(Stored records)
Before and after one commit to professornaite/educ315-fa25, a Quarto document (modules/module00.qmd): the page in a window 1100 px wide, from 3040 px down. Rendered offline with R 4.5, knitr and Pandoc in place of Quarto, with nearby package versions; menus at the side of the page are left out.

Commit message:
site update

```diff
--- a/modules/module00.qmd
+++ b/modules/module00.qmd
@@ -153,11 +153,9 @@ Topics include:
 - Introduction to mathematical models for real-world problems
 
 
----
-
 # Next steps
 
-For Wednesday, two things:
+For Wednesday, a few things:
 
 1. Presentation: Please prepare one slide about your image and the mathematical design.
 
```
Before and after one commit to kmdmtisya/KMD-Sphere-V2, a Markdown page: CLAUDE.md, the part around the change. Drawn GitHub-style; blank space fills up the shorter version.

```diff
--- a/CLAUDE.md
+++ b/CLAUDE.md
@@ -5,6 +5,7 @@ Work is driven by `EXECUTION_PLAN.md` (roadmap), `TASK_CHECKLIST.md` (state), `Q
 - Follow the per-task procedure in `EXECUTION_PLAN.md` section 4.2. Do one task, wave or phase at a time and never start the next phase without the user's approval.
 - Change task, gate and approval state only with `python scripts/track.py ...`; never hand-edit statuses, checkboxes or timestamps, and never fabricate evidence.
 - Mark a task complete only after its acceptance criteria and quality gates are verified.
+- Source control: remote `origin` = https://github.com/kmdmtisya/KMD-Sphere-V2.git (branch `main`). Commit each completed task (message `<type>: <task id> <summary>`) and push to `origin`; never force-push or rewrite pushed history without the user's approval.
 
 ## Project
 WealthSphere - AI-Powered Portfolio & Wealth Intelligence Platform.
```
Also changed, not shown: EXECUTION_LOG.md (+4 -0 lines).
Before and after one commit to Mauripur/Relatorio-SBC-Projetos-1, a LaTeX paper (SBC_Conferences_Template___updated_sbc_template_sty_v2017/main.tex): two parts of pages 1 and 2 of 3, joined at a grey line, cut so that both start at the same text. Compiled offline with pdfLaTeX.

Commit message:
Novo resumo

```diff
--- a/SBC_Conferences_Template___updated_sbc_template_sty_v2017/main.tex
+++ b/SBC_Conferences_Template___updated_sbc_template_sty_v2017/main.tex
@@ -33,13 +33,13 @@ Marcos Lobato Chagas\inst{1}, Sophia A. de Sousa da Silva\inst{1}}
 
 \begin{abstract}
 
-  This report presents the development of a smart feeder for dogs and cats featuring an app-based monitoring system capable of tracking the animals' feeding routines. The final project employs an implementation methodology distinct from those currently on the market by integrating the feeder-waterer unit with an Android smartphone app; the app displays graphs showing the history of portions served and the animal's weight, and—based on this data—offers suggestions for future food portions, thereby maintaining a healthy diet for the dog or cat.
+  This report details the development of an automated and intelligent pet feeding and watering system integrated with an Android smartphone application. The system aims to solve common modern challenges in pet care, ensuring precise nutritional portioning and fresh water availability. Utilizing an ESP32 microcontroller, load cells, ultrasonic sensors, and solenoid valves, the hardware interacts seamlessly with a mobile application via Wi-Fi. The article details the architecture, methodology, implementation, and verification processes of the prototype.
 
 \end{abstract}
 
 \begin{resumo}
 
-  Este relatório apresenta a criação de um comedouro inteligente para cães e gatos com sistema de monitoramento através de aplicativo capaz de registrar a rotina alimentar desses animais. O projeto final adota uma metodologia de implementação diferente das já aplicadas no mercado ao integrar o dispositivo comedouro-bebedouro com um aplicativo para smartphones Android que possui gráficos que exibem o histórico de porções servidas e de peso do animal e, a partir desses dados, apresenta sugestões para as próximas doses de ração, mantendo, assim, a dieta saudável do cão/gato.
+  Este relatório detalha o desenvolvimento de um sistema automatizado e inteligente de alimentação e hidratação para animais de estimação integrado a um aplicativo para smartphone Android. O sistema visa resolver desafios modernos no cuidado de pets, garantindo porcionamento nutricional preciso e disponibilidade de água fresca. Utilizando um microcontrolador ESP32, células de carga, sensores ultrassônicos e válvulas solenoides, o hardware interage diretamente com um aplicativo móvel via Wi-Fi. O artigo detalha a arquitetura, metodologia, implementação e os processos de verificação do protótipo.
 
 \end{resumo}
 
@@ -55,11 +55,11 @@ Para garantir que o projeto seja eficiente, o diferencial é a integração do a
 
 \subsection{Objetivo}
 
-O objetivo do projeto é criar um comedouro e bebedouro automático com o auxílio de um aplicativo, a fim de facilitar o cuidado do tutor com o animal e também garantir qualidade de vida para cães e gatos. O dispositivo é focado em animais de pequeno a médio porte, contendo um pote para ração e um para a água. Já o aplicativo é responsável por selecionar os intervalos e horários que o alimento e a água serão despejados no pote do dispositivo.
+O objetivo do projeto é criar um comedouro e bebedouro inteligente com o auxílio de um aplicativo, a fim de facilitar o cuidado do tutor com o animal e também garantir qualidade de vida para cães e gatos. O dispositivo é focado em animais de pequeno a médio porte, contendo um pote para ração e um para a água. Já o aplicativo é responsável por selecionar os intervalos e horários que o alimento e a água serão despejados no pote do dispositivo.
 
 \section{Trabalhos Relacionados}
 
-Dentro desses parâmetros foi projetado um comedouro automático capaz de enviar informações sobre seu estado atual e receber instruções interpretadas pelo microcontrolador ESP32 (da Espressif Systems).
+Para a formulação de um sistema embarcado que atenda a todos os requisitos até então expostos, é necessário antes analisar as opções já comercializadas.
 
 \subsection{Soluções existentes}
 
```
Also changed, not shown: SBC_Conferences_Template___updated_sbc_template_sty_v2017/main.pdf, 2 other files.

Your goal —
Which lines in the data hold the string "Before"? Copy each of them.

Result of the task —
Before and after one commit to professornaite/educ315-fa25, a Quarto document (modules/module00.qmd): the page in a window 1100 px wide, from 3040 px down. Rendered offline with R 4.5, knitr and Pandoc in place of Quarto, with nearby package versions; menus at the side of the page are left out.
Before and after one commit to kmdmtisya/KMD-Sphere-V2, a Markdown page: CLAUDE.md, the part around the change. Drawn GitHub-style; blank space fills up the shorter version.
Before and after one commit to Mauripur/Relatorio-SBC-Projetos-1, a LaTeX paper (SBC_Conferences_Template___updated_sbc_template_sty_v2017/main.tex): two parts of pages 1 and 2 of 3, joined at a grey line, cut so that both start at the same text. Compiled offline with pdfLaTeX.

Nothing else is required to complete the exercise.